More than a decade ago, I sat down with the head of the academy of architecture in Pyongyang. The school was housed in a large, drafty building in the center of North Korea’s capital. Students were building models out of cardboard and wood. A few were in front of state-of-the-art desktops using the computer-aided design software that had become indispensible to modern architects. But there was one element missing from the architecture program. North Korean builders paid virtually no attention to energy efficiency.
Challenging Climate Apartheid

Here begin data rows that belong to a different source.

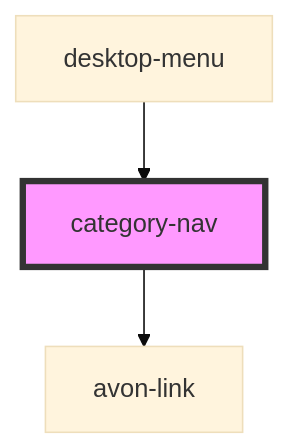
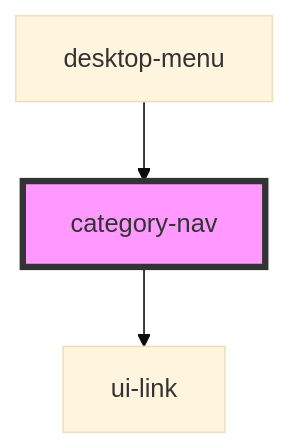
Before and after one commit to ankitghanekar-hcl/ui-shared-web-components: the diagram in src/components/avon-header/category-nav/readme.md, drawn with Mermaid (base theme). The commit also changed other lines of this file and 33 other files, not shown here.

````diff
--- a/src/components/avon-header/category-nav/readme.md
+++ b/src/components/avon-header/category-nav/readme.md
@@ -23,6 +23,6 @@
 ```mermaid
 graph TD;
-  category-nav --> avon-link
+  category-nav --> ui-link
   desktop-menu --> category-nav
   style category-nav fill:#f9f,stroke:#333,stroke-width:4px
 ```
````
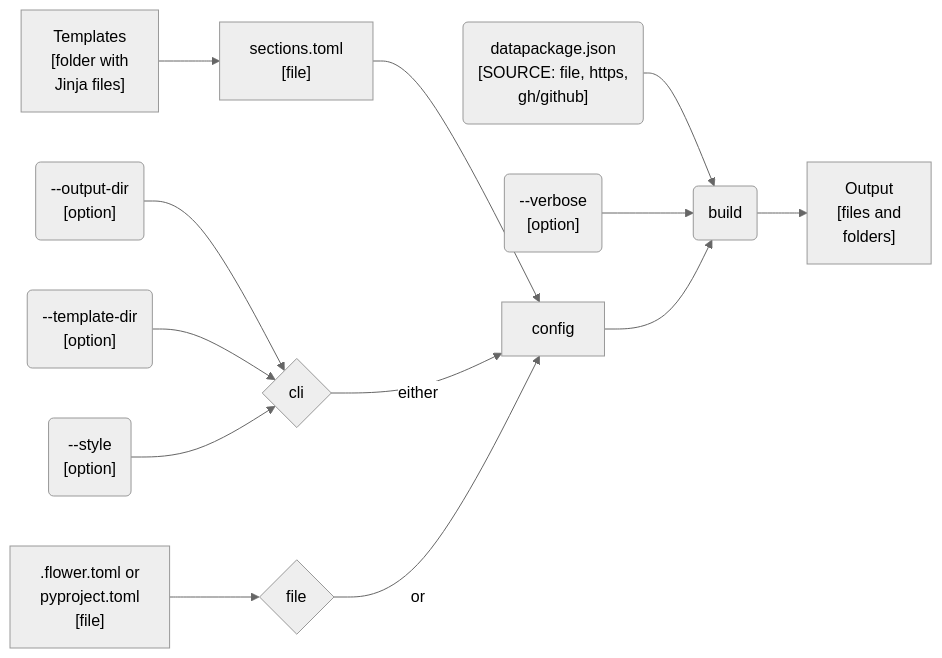
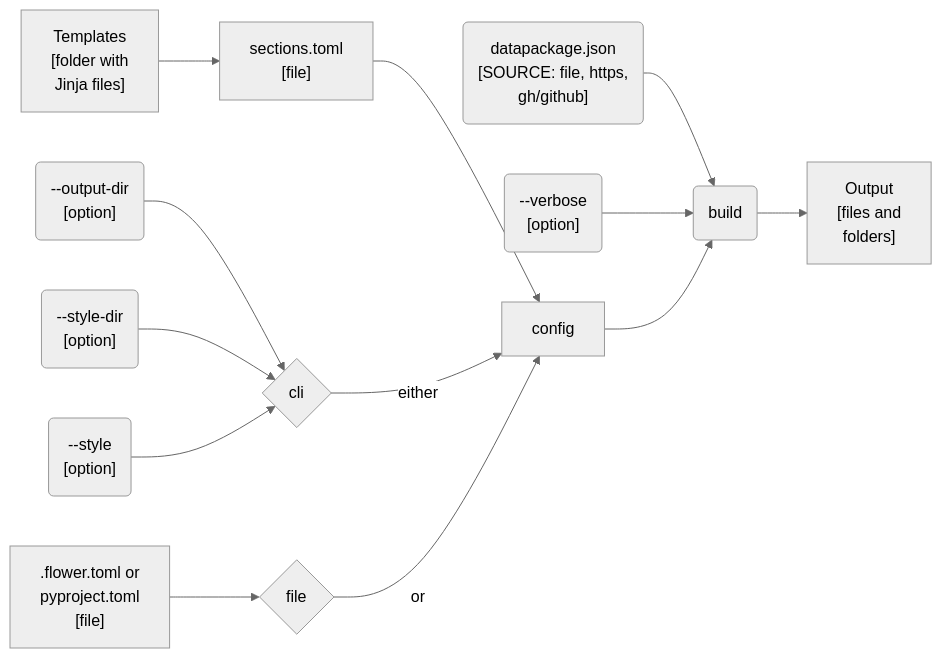
The first of 2 diagrams in docs/design/interface/cli.qmd (seedcase-project/seedcase-flower), drawn with Mermaid (neutral theme) before and after one commit. The commit also changed other lines of this file and 14 other files, not shown here.

First line of the commit message:
refactor: :truck: rename `template-dir` to `style-dir`

````diff
--- a/docs/design/interface/cli.qmd
+++ b/docs/design/interface/cli.qmd
@@ -52,32 +52,32 @@
 ```{mermaid}
 %%| label: fig-cli-build-flow
 %%| fig-cap: "The flow of input and output through the CLI `build` command."
 %%| fig-alt: "Diagram showing the flow of input and output through the CLI `build` command. The user provides the source of the `datapackage.json` file and an optional style, which are used by the `build` command to generate output files and folders."
 flowchart LR
     source("datapackage.json<br>[SOURCE: file, https,<br>gh/github]")
     config_file[".flower.toml or<br>pyproject.toml<br>[file]"]
     config_sections_file["sections.toml<br>[file]"]
     build("build")
     style_opt("--style<br>[option]")
     verbose_opt("--verbose<br>[option]")
     output_dir_opt("--output-dir<br>[option]")
-    template_dir_opt("--template-dir<br>[option]")
+    style_dir_opt("--style-dir<br>[option]")
     templates["Templates<br>[folder with<br>Jinja files]"]
     output["Output<br>[files and<br>folders]"]
     file{"file"}
     cli{"cli"}
 
     source --> build
     config_file --> file
     output_dir_opt --> cli
-    template_dir_opt --> cli
+    style_dir_opt --> cli
     style_opt --> cli
 
     templates --> config_sections_file
     config_sections_file --> config
     cli -- "either" --> config
     file -- "or" --> config
     verbose_opt --> build
     config --> build
     build --> output
 ```
````
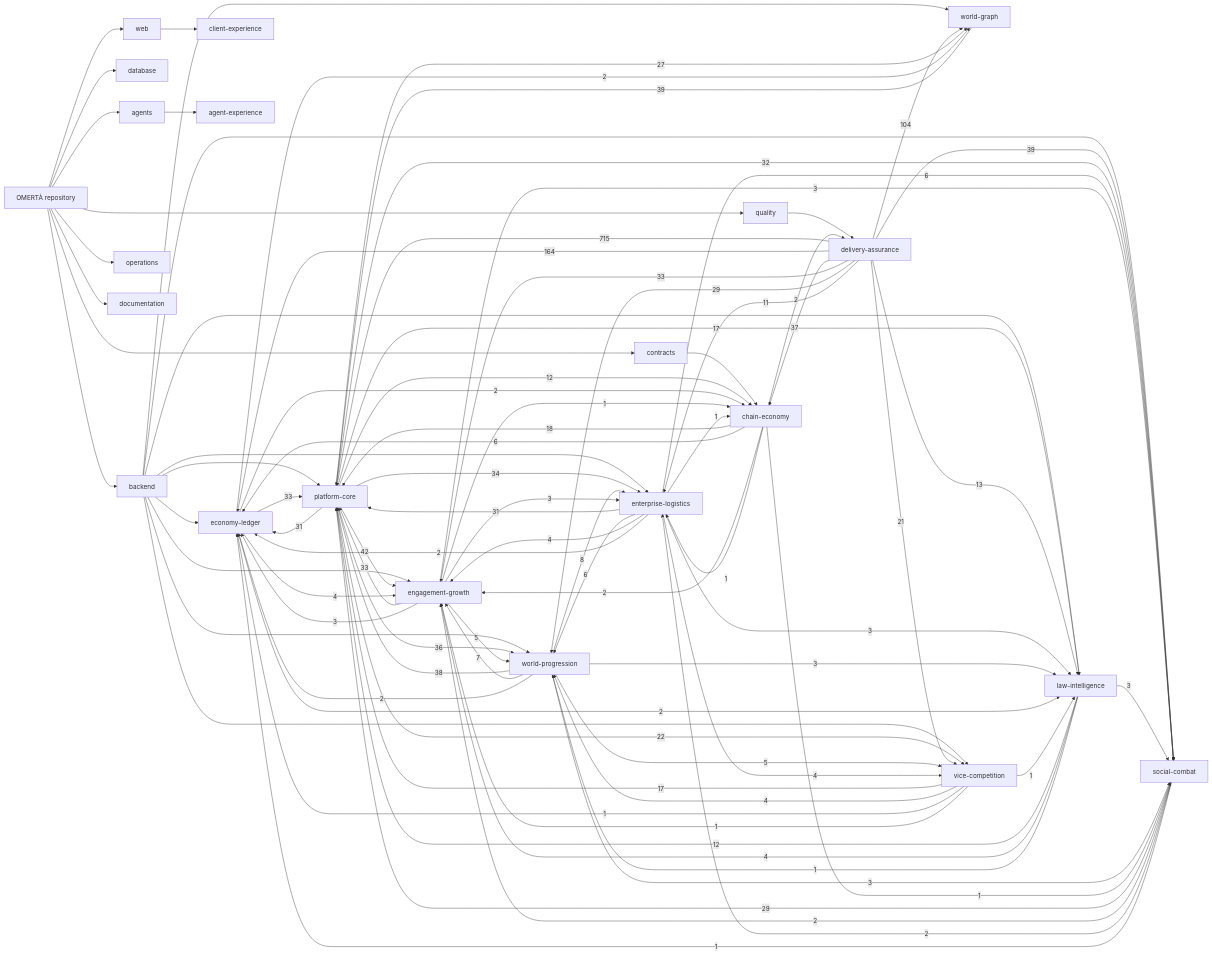
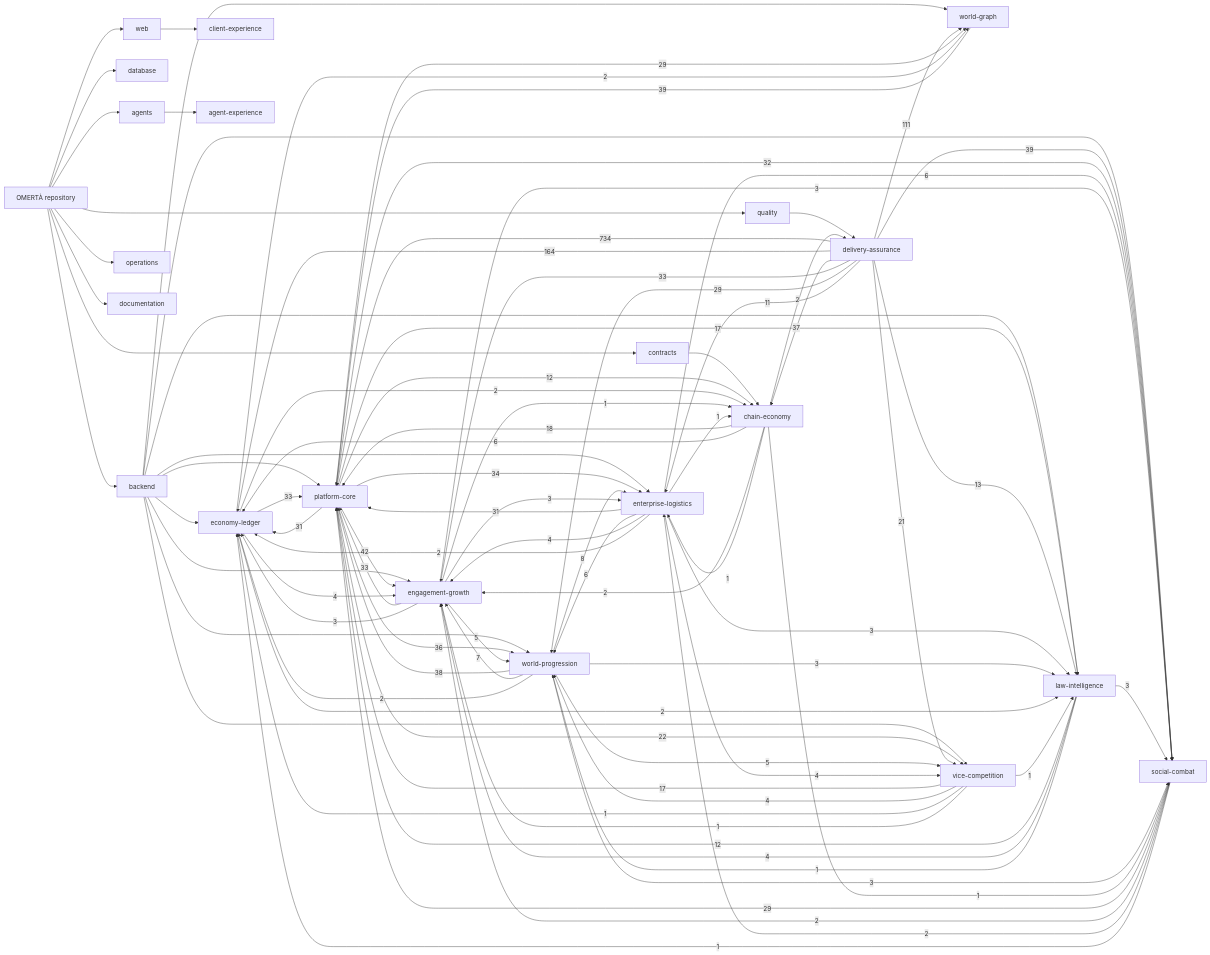
One commit to OmertaDev/Omerta changed the diagram in knowledge/generated/graph.mmd. Above: the diagram before and after it, drawn with Mermaid. The commit also changed 8 other files, not shown here.

```diff
--- a/knowledge/generated/graph.mmd
+++ b/knowledge/generated/graph.mmd
@@ -1,109 +1,109 @@
 flowchart LR
   repo["OMERTÀ repository"]
   sub_backend["backend"]
   repo --> sub_backend
   sub_database["database"]
   repo --> sub_database
   sub_web["web"]
   repo --> sub_web
   sub_contracts["contracts"]
   repo --> sub_contracts
   sub_agents["agents"]
   repo --> sub_agents
   sub_quality["quality"]
   repo --> sub_quality
   sub_operations["operations"]
   repo --> sub_operations
   sub_documentation["documentation"]
   repo --> sub_documentation
   dom_platform-core["platform-core"]
   dom_economy-ledger["economy-ledger"]
   dom_social-combat["social-combat"]
   dom_world-progression["world-progression"]
   dom_world-graph["world-graph"]
   dom_enterprise-logistics["enterprise-logistics"]
   dom_vice-competition["vice-competition"]
   dom_law-intelligence["law-intelligence"]
   dom_chain-economy["chain-economy"]
   dom_engagement-growth["engagement-growth"]
   dom_client-experience["client-experience"]
   dom_agent-experience["agent-experience"]
   dom_delivery-assurance["delivery-assurance"]
   sub_agents --> dom_agent-experience
   sub_backend --> dom_economy-ledger
   sub_backend --> dom_engagement-growth
   sub_backend --> dom_enterprise-logistics
   sub_backend --> dom_law-intelligence
   sub_backend --> dom_platform-core
   sub_backend --> dom_social-combat
   sub_backend --> dom_vice-competition
   sub_backend --> dom_world-graph
   sub_backend --> dom_world-progression
   sub_contracts --> dom_chain-economy
   sub_quality --> dom_delivery-assurance
   sub_web --> dom_client-experience
-  dom_delivery-assurance -->|715| dom_platform-core
+  dom_delivery-assurance -->|734| dom_platform-core
   dom_delivery-assurance -->|164| dom_economy-ledger
-  dom_delivery-assurance -->|104| dom_world-graph
+  dom_delivery-assurance -->|111| dom_world-graph
   dom_platform-core -->|42| dom_engagement-growth
   dom_delivery-assurance -->|39| dom_social-combat
   dom_world-graph -->|39| dom_platform-core
   dom_world-progression -->|38| dom_platform-core
   dom_delivery-assurance -->|37| dom_chain-economy
   dom_platform-core -->|36| dom_world-progression
   dom_platform-core -->|34| dom_enterprise-logistics
   dom_delivery-assurance -->|33| dom_engagement-growth
   dom_economy-ledger -->|33| dom_platform-core
   dom_engagement-growth -->|33| dom_platform-core
   dom_platform-core -->|32| dom_social-combat
   dom_enterprise-logistics -->|31| dom_platform-core
   dom_platform-core -->|31| dom_economy-ledger
   dom_delivery-assurance -->|29| dom_world-progression
+  dom_platform-core -->|29| dom_world-graph
   dom_social-combat -->|29| dom_platform-core
-  dom_platform-core -->|27| dom_world-graph
   dom_platform-core -->|22| dom_vice-competition
   dom_delivery-assurance -->|21| dom_vice-competition
   dom_chain-economy -->|18| dom_platform-core
   dom_platform-core -->|17| dom_law-intelligence
   dom_vice-competition -->|17| dom_platform-core
   dom_delivery-assurance -->|13| dom_law-intelligence
   dom_law-intelligence -->|12| dom_platform-core
   dom_platform-core -->|12| dom_chain-economy
   dom_delivery-assurance -->|11| dom_enterprise-logistics
   dom_world-progression -->|8| dom_enterprise-logistics
   dom_world-progression -->|7| dom_engagement-growth
   dom_chain-economy -->|6| dom_economy-ledger
   dom_enterprise-logistics -->|6| dom_social-combat
   dom_enterprise-logistics -->|6| dom_world-progression
   dom_engagement-growth -->|5| dom_world-progression
   dom_world-progression -->|5| dom_vice-competition
   dom_economy-ledger -->|4| dom_engagement-growth
   dom_enterprise-logistics -->|4| dom_engagement-growth
   dom_enterprise-logistics -->|4| dom_vice-competition
   dom_law-intelligence -->|4| dom_engagement-growth
   dom_vice-competition -->|4| dom_world-progression
   dom_engagement-growth -->|3| dom_economy-ledger
   dom_engagement-growth -->|3| dom_enterprise-logistics
   dom_engagement-growth -->|3| dom_social-combat
   dom_enterprise-logistics -->|3| dom_law-intelligence
   dom_law-intelligence -->|3| dom_social-combat
   dom_world-progression -->|3| dom_law-intelligence
   dom_world-progression -->|3| dom_social-combat
   dom_chain-economy -->|2| dom_delivery-assurance
   dom_chain-economy -->|2| dom_engagement-growth
   dom_economy-ledger -->|2| dom_chain-economy
   dom_economy-ledger -->|2| dom_law-intelligence
   dom_economy-ledger -->|2| dom_world-graph
   dom_enterprise-logistics -->|2| dom_economy-ledger
   dom_social-combat -->|2| dom_engagement-growth
   dom_social-combat -->|2| dom_enterprise-logistics
   dom_world-progression -->|2| dom_economy-ledger
   dom_chain-economy -->|1| dom_enterprise-logistics
   dom_chain-economy -->|1| dom_social-combat
   dom_engagement-growth -->|1| dom_chain-economy
   dom_enterprise-logistics -->|1| dom_chain-economy
   dom_law-intelligence -->|1| dom_world-progression
   dom_social-combat -->|1| dom_economy-ledger
   dom_vice-competition -->|1| dom_economy-ledger
   dom_vice-competition -->|1| dom_engagement-growth
   dom_vice-competition -->|1| dom_law-intelligence
```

In downtown Durban, the climate negotiators have settled into their beachfront hotels, ready for the official UN climate negotiations starting Monday. Already, voices speculate about cracks in the existing negotiating blocs. Will the developing countries hold together all the way? Will the so-called emerging economies flex individual muscles?
Fiddling on Climate
The image of Nero fiddling as Rome burned—albeit apocryphal– has stuck as the metaphor for willfully irresponsible government. Government representatives, gathered at climate change talks in Durban, South Africa, have been fiddling for the past week. Of the hundreds of closed-door sessions, official meetings and informational seminars, all that’s come out so far is cacophony. By the looks of it, they plan to fiddle right through to the end, wasting one of the last opportunities to respond in time to a threat that affects not only their societies, but the entire planet.
America Is Not Broke
This report challenges the premise that America is broke. In fact, we argue that the current fiscal challenge poses an opportunity to harness our ample but misdirected resources in ways that will make the country stronger.
Occupy and the Climate Negotiations
Anyone who claims that the fate of the climate talks is bound to the fate of the Occupy movement better expect a bit of skepticism in return. Now, if it were Occupy and the Climate Justice movement, that would be a different story! Both are complex social movements, and both are driving hard for economic justice. Their overlap is inevitable. But the negotiations themselves? What have they to do with economic justice? What have they to do with the great divide between “the 1%” and “the 99%”?
Fukushima Women against Nuclear Power
From the very first, it has been quite difficult to politicize earthquake and tsunami hit Tohoku, despite the poor planning, the slow and uneven response, the failure to provide aid in a timely way in the days and weeks afterward, and the often poorly organized evacuation centers—an issue which resulted in a number of unexplained deaths. Now, the temporary housing facilities virtually insure that communities, or what is left of them, will stay dysfunctional for a while, even as their residents are often the ones called upon to manage their own relief. While the silences of fatalism and the shock of such a terrible disaster have been noted, anyone who has been to the Northeast on a regular basis is aware that the frustration and anger erupt in different ways almost every day. The point, however, is that rarely does it emerge in the unified voices of protest, rarely in coherent demands for systematic help, almost never in anger expressed in a way that the rest of the nation can hear.
In contrast, the threat of nuclear radiation and critiques of the nuclear industry have been skillfully politicized in ways that have led to the largest set of demonstrations in Japan (with the exception of Okinawa) since the US-Japan security treaty protests of the 1960s and 1970s. These protests have been based in Tokyo, utilizing urban networks of activists who have provided the digital framework for organization that has brought together an older generation of anti-nuclear activists, young families, hip urbanites, office workers and union protesters. This is, perhaps ironic, considering that many of the protesters and marchers rarely have contact with Tohoku. The nuclear threat, organizers say, extends beyond Tohoku, even beyond Japan. And indeed, this is the message that has been heard around the world, as the anti-nuke protest and politics were staged with specific reference to Fukushima (sadly, rarely with respect to the wider ‘Tohoku’ region).
Seven Billion … And Rising
The world’s population surpassed 7 billion on October 31. But except for perhaps the anti-family planning lobby, this was a milestone that few were in a mood to celebrate.
Global capitalism is in a deep, deep funk, with the center economies caught indefinitely in the iron grip of stagnation and high unemployment. Extreme weather events have become a fact of life, yet any move towards a successor to the Kyoto Protocol continues to elude the world’s governments. Agriculture seems to be at the limits of its productive capacity, prompting many to ask: Have we walked into the Malthusian trap?
Travel Writer Michael Jacobs Does Justice to the Andes
Michael Jacobs explored the length of the Andes from the lush jungles in northern Colombia to the snow-covered peaks of Argentina’s southernmost tip.
A Hakka Man Farms Rare Earth in South China
First of all, it’s not earth nor it’s rare, as they say
It lies under our feet, sparkling the soil we farm
Red, green, yellow, blue, purple, sky of grass
And buffalos, patches of rice, bamboos, sweet yams
The Ungreening of Obama
Barack Obama was green when he entered the Oval Office. He was a relative newcomer to politics. He was also the most successful fundraiser in presidential history, hauling in more green than the two Democratic and Republican candidates in 2004 combined. And he was, more or less, an environmentalist.